Margaret Elizabeth McIver, Australia’s first Olympic dressage rider, passed away on 21 July 2020. She was 86 years old.  Born Margaret Elizabeth Young on the 7th August 1933.

“This morning we lost a special mother, grandmother, friend, coach, supporter, trail blazer, and our sassy matriarch, our Margie,” the family posted on social media. “She passed quickly, peacefully and surrounded by love.”

Margaret was a living treasure in the horse world, helping many and imparting her knowledge and experience to those wanting to learn, until 2017 when her health started to decline.

Mciver lived in Ballarat and was married to the late Ken McIver. She was involved in dressage, show jumping and eventing.

Her first show was on Houri at the Waubra Gymkhana in 1948, when she was 15 years old.

Margaret first competed in show jumping and eventing before switched to dressage. She was a regular face at Melbourne Royal, especially with her show jumper Bonanza for many years. She combined this with competing in the highest class in three-day-eventing, her most famous ride being Pyewacket. At that time eventing included miles of roads and tracks, steeplechase and frighteningly tall fences. She placed second in the Open at Melbourne with Pyewacket in the 1970s. These courses were only for the bravest riders.

She became a monument for Australian dressage sport as the first dressage rider to compete for her country at the Olympic Games.  In a bid to qualify for the Olympics, Margaret, who was largely self-taught, travelled to Europe in the early 1980s leaving her husband Ken and children for six months.

Aboard the Thoroughbred CK, she rode at the 1984 Summer Olympics in Los Angeles and placed 42nd. Her horse was named after the owner and breeder, Colin Kelly, who in 1949 won the first dressage event held in Victoria.

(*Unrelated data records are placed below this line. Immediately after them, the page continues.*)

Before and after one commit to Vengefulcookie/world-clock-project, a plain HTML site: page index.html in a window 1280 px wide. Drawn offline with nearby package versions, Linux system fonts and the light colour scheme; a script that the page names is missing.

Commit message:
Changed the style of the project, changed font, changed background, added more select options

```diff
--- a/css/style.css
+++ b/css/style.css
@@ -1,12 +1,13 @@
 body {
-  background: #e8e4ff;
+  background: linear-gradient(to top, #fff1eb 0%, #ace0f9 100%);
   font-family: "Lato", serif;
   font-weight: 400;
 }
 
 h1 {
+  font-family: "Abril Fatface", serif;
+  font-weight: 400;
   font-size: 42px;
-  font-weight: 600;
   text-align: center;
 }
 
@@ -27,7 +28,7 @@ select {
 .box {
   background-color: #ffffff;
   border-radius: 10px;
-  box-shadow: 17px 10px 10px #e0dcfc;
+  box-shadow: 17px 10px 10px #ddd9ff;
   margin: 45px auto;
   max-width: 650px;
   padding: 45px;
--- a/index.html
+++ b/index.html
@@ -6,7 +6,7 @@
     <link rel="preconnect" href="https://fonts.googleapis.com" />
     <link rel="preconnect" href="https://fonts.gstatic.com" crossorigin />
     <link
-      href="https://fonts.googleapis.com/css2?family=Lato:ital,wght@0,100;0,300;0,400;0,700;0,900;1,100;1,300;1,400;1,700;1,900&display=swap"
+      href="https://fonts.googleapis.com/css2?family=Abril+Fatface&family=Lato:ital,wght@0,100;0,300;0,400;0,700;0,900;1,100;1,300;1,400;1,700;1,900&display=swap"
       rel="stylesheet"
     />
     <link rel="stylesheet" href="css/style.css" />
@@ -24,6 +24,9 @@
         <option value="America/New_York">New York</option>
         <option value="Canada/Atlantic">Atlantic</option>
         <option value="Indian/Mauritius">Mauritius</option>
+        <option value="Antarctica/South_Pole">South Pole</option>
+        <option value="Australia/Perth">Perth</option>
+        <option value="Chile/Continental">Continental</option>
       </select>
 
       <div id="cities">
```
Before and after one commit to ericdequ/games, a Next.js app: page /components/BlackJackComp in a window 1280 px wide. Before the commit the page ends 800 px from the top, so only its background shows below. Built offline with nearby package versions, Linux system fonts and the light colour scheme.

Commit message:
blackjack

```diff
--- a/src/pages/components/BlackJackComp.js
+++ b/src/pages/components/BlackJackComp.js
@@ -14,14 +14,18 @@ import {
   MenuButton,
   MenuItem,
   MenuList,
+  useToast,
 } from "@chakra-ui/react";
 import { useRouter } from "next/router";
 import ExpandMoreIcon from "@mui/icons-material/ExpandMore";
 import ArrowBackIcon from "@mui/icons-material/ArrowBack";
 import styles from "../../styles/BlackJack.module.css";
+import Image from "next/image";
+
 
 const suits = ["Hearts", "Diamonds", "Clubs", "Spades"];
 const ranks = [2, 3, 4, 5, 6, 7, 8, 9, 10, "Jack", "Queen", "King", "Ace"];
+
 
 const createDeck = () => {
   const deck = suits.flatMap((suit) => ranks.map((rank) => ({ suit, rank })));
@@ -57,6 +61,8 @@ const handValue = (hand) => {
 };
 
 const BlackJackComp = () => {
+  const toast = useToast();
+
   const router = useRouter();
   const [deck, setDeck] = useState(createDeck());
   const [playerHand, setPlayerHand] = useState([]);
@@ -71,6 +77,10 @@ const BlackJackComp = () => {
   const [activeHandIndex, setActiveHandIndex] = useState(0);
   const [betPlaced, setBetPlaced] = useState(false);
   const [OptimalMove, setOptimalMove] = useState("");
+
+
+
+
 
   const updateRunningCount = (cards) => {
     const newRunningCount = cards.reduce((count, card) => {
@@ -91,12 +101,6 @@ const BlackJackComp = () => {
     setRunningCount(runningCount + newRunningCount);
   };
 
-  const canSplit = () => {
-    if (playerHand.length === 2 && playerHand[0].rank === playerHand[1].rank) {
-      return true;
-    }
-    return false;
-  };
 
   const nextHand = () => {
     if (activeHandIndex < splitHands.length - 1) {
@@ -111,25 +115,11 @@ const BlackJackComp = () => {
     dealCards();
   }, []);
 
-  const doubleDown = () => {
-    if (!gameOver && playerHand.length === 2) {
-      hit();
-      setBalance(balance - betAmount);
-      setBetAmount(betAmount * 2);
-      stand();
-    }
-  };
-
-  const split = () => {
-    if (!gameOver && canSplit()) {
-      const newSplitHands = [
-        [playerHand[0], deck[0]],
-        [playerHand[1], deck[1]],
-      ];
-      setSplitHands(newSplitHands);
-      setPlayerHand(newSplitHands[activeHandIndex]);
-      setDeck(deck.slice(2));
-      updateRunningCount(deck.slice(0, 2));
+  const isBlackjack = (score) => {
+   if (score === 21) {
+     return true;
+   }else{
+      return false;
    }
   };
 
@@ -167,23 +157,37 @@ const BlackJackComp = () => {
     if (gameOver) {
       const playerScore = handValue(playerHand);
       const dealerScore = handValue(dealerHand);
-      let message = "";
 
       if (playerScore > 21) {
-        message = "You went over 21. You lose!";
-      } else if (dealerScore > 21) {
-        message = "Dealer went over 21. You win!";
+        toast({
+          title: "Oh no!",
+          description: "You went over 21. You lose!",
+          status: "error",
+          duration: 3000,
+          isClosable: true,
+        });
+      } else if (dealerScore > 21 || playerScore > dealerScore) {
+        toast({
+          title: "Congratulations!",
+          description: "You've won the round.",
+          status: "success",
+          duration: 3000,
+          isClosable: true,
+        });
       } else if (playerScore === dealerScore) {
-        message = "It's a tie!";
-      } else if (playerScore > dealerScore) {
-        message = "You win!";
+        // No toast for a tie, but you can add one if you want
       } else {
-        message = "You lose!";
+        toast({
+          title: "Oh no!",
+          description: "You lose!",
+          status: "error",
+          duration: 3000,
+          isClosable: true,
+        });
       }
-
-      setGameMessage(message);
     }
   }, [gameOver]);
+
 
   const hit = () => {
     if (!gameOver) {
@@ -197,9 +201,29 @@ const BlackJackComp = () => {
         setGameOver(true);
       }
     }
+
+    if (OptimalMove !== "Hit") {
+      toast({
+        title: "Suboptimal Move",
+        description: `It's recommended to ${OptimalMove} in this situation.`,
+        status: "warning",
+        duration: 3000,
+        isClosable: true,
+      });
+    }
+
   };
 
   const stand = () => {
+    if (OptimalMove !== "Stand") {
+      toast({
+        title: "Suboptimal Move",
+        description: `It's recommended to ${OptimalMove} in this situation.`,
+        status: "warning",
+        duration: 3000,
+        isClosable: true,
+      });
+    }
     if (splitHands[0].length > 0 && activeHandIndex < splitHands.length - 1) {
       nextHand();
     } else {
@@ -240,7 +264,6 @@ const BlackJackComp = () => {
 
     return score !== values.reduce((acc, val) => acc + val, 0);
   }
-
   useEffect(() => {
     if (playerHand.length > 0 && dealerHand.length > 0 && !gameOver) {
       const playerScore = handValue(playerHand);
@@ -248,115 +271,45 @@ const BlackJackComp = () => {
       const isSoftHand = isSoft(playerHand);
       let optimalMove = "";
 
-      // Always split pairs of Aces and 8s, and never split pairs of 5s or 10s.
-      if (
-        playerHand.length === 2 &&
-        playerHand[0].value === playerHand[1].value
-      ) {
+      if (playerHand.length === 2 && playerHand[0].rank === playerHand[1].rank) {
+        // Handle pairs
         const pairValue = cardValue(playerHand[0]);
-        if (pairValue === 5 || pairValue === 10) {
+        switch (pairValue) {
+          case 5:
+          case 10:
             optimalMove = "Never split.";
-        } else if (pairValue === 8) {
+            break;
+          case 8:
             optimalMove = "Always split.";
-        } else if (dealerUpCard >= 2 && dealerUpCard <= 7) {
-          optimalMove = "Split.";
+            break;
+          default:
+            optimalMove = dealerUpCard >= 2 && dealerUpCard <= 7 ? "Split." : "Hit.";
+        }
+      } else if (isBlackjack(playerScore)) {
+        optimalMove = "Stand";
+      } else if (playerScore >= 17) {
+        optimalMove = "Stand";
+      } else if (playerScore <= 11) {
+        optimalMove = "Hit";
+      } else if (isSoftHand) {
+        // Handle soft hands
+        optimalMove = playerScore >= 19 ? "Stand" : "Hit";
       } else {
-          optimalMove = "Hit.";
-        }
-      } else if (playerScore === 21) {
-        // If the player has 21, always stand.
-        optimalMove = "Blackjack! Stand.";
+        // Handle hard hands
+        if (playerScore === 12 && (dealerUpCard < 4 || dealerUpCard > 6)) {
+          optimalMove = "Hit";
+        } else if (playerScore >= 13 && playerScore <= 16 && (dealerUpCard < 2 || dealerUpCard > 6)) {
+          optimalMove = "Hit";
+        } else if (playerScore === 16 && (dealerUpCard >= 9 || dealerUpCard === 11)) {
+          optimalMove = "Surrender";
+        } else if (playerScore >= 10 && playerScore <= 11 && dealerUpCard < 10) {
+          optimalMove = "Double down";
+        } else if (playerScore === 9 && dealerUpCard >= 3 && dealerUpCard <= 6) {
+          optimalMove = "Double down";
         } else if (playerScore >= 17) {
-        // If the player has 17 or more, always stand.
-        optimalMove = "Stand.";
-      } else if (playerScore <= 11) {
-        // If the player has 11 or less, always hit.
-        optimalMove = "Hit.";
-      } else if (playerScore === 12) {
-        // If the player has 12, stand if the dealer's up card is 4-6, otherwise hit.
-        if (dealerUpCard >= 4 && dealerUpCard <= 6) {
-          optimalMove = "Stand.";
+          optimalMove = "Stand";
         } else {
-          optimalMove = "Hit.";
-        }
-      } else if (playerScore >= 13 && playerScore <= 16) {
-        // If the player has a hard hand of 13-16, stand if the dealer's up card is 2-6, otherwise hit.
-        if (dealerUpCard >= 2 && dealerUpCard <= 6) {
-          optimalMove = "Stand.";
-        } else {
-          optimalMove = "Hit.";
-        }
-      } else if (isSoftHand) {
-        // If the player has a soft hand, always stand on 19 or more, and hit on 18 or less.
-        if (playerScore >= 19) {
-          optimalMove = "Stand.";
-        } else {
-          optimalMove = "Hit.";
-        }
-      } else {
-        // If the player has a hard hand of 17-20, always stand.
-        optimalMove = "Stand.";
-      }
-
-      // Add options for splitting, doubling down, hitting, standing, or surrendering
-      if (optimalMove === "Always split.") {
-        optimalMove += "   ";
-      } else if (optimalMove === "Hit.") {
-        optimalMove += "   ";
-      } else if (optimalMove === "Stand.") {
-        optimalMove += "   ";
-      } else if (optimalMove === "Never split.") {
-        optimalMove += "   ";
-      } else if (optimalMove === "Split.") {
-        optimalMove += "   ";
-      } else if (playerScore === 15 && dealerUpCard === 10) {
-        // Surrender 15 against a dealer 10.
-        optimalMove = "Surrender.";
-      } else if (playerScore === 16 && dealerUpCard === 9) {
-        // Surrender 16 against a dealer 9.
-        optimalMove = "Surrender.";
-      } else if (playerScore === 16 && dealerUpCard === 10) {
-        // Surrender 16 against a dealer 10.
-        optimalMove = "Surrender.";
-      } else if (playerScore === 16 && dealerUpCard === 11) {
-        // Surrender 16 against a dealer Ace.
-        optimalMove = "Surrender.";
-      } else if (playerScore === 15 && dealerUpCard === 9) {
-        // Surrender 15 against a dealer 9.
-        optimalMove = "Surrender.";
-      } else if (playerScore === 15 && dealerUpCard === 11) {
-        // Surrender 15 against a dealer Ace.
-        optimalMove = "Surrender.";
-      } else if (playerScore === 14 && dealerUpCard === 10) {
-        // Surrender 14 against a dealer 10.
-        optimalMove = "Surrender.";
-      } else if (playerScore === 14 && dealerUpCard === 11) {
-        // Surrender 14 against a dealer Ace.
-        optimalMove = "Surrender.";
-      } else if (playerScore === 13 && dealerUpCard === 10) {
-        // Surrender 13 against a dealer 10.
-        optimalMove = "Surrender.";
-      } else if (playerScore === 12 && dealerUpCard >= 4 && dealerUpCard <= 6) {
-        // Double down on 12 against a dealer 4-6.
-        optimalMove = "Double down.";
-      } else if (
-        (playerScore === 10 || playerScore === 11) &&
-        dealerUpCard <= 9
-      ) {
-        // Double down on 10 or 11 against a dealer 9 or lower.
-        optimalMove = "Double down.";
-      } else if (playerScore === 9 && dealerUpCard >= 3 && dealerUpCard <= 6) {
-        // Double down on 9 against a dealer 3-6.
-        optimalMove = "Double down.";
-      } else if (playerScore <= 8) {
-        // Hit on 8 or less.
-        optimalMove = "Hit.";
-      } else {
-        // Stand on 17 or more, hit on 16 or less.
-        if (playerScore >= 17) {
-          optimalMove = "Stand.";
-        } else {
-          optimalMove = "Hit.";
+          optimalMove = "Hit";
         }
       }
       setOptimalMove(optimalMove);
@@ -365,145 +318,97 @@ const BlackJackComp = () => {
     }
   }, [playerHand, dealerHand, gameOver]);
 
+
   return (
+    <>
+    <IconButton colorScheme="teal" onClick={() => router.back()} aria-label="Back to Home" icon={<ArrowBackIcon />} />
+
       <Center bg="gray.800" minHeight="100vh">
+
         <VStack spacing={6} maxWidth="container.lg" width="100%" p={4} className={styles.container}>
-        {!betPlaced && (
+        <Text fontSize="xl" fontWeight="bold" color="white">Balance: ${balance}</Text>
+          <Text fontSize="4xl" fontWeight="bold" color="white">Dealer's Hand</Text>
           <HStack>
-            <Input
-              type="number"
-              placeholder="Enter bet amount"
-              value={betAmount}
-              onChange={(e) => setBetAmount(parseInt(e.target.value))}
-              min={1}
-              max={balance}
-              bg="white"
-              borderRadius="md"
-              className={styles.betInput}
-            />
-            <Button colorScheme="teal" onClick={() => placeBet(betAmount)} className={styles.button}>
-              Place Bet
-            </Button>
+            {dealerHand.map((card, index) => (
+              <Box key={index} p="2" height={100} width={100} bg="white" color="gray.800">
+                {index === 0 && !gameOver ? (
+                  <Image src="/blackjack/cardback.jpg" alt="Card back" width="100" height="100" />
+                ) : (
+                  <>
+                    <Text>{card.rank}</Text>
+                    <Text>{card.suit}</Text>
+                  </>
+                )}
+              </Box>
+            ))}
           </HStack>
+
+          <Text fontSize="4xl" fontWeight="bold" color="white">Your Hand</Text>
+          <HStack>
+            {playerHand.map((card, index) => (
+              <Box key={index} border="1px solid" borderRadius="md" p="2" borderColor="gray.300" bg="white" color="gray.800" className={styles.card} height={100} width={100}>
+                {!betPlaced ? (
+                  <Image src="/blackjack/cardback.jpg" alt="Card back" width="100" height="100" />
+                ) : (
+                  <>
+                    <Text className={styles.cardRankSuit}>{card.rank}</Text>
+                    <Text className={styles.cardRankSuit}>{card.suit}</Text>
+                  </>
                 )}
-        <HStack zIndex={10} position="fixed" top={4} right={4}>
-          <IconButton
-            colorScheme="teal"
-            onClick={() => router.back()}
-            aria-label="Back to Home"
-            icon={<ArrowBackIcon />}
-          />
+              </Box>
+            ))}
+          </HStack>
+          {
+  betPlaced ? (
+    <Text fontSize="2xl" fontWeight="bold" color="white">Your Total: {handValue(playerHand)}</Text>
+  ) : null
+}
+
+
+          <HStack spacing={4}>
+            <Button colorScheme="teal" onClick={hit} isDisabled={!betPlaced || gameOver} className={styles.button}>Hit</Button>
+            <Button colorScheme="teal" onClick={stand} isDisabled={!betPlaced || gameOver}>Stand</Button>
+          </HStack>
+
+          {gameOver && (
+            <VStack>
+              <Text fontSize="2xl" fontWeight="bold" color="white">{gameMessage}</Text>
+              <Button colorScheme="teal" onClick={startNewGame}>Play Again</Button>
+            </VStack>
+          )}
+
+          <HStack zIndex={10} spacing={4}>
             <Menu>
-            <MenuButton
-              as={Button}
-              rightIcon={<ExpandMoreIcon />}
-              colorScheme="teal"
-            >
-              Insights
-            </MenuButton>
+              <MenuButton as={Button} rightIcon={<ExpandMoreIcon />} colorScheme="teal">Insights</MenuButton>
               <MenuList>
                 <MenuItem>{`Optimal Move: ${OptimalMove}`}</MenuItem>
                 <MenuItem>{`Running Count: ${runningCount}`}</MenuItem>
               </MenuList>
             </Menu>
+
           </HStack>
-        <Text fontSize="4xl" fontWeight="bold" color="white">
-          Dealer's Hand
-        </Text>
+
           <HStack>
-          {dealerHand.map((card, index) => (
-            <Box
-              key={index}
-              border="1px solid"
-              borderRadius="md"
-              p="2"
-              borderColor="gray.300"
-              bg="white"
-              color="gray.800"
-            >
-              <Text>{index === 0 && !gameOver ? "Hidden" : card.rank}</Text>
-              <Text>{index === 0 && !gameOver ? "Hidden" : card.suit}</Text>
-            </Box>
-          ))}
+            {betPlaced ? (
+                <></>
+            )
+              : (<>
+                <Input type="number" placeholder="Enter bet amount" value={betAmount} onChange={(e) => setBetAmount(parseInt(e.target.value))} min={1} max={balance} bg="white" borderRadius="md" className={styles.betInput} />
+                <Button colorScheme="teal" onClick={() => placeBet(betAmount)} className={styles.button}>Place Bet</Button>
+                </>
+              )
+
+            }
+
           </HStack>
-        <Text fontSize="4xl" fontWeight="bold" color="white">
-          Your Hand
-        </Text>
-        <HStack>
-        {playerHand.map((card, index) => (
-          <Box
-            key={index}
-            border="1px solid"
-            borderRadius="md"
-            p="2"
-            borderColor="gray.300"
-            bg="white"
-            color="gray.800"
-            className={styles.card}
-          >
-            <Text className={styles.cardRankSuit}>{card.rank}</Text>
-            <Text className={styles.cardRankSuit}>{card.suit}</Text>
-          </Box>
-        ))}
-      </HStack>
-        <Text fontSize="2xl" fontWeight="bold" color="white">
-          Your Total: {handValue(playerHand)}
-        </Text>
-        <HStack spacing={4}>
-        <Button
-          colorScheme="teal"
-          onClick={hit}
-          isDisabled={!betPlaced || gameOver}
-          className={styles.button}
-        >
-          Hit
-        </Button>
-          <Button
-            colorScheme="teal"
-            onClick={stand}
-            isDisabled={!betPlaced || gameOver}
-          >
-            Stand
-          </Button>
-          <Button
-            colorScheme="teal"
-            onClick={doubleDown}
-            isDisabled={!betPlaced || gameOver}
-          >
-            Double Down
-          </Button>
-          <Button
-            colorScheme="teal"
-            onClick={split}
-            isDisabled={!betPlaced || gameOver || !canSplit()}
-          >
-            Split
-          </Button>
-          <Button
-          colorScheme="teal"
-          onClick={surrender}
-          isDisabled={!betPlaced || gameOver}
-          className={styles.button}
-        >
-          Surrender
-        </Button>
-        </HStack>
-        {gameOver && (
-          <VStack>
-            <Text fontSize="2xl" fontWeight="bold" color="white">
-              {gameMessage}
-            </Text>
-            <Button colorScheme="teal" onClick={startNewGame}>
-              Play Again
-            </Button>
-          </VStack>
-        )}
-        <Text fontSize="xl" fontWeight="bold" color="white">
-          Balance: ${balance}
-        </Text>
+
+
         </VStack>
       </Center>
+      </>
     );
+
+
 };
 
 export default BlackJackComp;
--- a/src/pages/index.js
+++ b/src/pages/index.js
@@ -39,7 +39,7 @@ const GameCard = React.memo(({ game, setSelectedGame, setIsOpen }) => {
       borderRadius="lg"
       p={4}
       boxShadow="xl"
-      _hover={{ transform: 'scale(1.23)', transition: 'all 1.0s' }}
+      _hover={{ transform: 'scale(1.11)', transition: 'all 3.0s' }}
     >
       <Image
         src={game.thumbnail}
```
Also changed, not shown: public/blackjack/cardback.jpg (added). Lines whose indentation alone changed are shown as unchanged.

He was also the president of the Australian equestrian federation at the time.

In May 2007 McIver was awarded an honorary doctorate by the University of Ballarat in recognition of her contribution to dressage in Australia as an Olympic competitor, and dressage coach and judge.

She is an honorary life member of Equestrian Australia.  Margaret was Cremated at the Ballarat New Cemetery and her ashes collected.